# Smooth homotopy

1. Apr 11, 2012

### jgens

Recently I have been working through a text on Differential Topology and have come across the notion of smooth homotopy. Now the textbook (along with every other source I can find on the matter) defines a smooth homotopy of maps $f,g:M \rightarrow N$ as a smooth map $h:M \times [0,1] \rightarrow N$ that satisfies $h(s,0) = f(s)$ and $h(s,1) = g(s)$. This all makes sense to me except for one thing: The text I am using only defines smooth manifolds without boundary and, unless I am missing something obvious, the space $M \times [0,1]$ is not a smooth manifold under this definition. In particular, if $M \times [0,1]$ is not a smooth manifold, then our definition of smooth map does not make any sense either.
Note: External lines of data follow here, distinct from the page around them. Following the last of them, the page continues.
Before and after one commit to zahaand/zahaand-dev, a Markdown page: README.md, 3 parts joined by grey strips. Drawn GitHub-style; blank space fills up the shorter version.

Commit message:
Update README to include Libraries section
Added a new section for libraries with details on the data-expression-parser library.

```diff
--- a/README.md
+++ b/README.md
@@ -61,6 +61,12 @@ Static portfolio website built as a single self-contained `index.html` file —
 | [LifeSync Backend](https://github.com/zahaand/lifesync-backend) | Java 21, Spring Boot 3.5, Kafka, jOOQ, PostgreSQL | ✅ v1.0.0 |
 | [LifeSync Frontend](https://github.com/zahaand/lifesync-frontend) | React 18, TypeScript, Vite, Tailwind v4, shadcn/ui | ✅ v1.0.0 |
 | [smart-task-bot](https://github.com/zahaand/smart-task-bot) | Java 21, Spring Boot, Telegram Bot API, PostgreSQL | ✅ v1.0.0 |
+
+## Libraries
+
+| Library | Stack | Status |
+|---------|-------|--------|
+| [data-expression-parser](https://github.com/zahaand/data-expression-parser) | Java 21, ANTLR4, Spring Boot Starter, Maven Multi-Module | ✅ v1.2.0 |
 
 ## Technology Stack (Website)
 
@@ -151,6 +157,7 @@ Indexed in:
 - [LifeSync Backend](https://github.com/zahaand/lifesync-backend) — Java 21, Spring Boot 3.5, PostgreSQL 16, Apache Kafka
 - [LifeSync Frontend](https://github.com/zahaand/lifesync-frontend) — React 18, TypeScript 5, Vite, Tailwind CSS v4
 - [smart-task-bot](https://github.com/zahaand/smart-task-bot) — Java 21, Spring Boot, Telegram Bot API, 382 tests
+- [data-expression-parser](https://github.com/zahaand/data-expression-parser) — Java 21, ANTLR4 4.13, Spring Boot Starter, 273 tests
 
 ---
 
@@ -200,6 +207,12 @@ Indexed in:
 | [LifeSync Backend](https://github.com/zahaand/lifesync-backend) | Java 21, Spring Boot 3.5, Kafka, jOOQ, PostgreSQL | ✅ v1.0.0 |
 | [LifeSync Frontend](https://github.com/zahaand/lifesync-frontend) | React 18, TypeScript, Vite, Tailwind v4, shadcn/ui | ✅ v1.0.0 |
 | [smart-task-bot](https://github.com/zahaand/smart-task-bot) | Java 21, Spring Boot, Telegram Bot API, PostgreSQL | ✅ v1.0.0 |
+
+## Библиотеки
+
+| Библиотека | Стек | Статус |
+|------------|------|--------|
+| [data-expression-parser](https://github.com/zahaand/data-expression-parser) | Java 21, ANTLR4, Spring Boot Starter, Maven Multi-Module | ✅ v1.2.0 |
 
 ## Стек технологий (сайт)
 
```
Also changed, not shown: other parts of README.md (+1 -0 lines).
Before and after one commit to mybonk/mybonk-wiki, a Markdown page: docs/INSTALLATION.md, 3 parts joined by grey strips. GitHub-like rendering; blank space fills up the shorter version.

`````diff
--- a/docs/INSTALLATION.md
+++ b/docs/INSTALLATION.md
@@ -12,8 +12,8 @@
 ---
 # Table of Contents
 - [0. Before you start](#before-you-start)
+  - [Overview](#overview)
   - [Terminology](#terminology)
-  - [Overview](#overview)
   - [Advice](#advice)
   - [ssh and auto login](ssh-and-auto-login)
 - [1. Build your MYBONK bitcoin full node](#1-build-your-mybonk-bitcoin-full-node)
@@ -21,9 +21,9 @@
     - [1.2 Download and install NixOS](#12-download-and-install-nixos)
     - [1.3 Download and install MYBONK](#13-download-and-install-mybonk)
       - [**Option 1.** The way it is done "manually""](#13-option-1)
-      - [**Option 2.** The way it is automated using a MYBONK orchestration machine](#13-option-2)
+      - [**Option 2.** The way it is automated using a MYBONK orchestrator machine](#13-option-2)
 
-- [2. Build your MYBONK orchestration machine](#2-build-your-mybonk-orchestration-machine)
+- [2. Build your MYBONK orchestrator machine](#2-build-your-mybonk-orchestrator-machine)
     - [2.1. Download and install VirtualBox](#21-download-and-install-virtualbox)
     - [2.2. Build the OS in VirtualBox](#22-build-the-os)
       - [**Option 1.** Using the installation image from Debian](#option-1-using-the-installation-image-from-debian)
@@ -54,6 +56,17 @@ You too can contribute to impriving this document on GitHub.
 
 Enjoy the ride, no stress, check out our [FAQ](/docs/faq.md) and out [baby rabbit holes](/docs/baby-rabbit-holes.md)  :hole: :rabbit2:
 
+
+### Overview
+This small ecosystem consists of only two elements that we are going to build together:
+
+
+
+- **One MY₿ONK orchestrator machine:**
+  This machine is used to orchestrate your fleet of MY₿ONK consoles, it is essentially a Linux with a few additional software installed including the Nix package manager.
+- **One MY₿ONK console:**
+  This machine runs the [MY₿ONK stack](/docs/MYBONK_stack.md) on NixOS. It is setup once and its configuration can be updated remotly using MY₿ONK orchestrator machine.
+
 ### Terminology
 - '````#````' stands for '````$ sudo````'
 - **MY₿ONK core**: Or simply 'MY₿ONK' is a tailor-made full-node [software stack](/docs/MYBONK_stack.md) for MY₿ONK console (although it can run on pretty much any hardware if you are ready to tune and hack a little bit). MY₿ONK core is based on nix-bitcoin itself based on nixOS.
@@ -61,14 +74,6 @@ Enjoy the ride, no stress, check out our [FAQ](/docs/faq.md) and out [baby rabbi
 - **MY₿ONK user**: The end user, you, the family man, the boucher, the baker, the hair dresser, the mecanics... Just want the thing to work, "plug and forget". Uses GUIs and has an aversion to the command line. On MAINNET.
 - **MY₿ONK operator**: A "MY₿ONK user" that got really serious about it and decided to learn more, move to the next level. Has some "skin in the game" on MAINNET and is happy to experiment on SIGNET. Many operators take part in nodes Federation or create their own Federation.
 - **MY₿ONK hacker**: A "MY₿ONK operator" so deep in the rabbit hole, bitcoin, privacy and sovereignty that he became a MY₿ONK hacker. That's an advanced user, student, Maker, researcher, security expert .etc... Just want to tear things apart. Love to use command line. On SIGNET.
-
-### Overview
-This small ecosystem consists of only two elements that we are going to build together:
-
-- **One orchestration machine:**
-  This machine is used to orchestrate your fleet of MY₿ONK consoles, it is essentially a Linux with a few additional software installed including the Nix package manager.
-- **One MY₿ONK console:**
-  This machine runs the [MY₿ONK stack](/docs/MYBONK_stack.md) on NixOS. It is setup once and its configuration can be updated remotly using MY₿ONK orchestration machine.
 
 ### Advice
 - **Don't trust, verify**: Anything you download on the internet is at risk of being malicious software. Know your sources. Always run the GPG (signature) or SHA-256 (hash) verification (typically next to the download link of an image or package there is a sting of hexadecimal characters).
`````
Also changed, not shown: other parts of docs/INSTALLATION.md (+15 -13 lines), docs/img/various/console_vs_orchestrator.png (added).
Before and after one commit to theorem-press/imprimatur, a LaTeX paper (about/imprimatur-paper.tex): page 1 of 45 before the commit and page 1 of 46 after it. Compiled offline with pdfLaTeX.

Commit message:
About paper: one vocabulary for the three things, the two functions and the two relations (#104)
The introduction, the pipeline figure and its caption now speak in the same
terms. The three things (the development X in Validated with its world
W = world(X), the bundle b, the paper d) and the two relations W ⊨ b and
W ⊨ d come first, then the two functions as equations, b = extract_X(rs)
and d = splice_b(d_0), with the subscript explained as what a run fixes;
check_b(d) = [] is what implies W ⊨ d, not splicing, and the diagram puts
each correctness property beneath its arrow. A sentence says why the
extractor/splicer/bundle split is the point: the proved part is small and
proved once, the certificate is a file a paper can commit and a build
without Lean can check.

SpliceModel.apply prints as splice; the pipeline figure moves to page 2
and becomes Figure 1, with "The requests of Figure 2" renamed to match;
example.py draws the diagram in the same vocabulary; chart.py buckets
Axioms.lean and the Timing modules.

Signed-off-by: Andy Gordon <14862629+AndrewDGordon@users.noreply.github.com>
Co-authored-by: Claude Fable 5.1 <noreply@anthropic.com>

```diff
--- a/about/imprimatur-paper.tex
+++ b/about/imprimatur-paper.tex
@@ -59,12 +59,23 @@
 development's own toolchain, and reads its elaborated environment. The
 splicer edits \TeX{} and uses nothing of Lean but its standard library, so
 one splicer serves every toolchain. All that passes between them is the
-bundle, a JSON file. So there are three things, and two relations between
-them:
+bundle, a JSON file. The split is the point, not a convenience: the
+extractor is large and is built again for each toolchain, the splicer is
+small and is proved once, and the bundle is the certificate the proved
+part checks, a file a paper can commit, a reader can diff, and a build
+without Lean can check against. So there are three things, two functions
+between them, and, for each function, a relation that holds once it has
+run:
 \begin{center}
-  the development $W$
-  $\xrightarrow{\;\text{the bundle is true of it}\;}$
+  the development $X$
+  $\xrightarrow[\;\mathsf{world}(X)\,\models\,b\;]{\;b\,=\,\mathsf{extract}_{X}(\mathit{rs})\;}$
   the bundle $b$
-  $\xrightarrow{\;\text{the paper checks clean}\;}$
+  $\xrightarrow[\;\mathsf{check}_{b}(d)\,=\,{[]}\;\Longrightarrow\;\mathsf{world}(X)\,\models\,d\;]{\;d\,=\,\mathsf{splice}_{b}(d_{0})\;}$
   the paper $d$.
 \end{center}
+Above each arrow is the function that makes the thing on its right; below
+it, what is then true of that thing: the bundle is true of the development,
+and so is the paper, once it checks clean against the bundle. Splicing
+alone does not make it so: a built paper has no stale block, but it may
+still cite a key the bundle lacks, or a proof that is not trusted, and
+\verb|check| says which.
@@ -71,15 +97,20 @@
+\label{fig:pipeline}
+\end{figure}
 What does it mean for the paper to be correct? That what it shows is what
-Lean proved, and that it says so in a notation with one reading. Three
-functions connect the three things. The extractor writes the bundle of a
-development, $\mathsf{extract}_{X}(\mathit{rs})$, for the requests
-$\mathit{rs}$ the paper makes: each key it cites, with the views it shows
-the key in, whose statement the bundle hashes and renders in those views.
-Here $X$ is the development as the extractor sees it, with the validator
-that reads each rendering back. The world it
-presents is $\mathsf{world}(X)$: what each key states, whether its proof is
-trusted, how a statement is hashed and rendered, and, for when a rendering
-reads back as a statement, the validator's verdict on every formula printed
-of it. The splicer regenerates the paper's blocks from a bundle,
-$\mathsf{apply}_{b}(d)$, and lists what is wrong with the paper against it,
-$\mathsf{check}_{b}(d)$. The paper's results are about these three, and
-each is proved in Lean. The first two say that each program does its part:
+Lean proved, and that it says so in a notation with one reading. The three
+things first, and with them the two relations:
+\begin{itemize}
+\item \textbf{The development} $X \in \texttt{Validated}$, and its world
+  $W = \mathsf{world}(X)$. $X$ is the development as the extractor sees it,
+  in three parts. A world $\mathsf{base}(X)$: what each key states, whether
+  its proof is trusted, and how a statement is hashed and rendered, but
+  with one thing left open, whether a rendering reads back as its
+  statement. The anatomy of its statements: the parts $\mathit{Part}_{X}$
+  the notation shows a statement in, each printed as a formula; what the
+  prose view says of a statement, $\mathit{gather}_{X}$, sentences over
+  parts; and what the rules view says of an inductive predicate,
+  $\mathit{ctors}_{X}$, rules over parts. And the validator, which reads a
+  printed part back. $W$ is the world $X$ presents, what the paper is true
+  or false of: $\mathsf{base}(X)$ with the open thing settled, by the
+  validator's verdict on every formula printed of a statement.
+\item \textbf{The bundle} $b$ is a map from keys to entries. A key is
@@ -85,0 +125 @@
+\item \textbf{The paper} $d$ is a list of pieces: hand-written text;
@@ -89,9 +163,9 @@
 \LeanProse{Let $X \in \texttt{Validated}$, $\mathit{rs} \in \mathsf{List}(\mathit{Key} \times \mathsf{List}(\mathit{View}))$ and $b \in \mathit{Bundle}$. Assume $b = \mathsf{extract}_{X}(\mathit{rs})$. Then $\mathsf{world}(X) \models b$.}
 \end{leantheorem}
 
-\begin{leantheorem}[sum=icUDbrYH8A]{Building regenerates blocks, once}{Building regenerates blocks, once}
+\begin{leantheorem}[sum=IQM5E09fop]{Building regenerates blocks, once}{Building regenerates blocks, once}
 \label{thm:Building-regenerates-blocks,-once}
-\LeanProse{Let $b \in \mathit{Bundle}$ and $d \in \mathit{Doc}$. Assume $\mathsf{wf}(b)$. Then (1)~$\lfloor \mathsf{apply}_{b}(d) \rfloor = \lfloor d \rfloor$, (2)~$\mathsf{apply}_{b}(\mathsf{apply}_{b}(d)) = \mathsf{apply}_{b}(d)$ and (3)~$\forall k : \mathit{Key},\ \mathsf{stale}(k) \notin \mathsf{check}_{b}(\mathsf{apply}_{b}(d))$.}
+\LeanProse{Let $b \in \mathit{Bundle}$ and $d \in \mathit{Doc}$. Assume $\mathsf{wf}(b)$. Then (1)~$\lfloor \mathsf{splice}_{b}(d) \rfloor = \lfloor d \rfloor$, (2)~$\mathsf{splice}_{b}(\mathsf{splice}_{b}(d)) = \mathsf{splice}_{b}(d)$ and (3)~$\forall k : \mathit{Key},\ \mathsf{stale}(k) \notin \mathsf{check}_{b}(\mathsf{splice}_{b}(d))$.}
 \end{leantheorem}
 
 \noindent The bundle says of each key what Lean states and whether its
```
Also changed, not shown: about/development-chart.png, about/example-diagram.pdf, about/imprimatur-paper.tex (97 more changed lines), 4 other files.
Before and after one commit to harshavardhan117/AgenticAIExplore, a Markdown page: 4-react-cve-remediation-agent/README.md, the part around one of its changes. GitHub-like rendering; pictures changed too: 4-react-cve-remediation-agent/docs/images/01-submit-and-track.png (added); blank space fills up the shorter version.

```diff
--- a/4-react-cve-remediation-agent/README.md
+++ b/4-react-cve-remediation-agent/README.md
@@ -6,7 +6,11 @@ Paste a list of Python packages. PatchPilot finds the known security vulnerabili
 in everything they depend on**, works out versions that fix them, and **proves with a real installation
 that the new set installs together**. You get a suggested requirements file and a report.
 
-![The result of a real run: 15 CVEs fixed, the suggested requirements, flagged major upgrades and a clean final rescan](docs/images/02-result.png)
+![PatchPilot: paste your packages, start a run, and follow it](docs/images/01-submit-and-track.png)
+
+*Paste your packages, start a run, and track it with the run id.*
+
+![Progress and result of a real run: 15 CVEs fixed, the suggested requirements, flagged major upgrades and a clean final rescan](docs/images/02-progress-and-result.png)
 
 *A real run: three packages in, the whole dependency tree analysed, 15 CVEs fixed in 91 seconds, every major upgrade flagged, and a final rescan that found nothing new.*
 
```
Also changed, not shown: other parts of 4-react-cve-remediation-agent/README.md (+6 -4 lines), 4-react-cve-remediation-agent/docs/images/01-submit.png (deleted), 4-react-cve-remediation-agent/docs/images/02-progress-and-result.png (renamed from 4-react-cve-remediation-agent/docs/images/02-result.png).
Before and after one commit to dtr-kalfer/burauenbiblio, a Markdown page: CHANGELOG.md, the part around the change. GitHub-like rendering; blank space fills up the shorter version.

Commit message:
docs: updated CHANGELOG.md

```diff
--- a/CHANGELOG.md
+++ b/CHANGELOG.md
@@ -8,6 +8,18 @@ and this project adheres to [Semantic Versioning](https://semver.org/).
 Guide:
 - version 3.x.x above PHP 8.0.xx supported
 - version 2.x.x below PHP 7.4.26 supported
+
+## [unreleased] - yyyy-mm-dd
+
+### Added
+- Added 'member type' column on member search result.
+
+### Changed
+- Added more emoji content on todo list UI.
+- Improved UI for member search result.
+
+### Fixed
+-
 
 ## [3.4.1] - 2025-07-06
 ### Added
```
So I am wondering if I am just missing something here, or if there is a genuine problem with this definition.

Off the top of my head, all of these problems can be alleviated by considering a smooth map $h:M \times (0,1) \rightarrow N$ such that for some $x,y \in (0,1)$ with $x < y$ it follows that $h(s,x) = f(s)$ and $h(s,y) = g(s)$. This is a bit fussier, but it is immediately clear that $M \times (0,1)$ is a smooth manifold.

2. Apr 11, 2012

### quasar987

Hehe.. I'd say you've got the gist of it.

Because when we say a map h: M x [0,1] --> n is smooth, we mean that there is an smooth extension of h to some open set, say h: M x (a,b) -->N , where (a,b) contains [0,1].

More generally, if F is a closed subset of a manifold, a map h:F-->N is smooth if there is an smooth extension h:U-->N where U is open and contains F. In your case, M x [0,1] is a closed subset of the manifold M x R.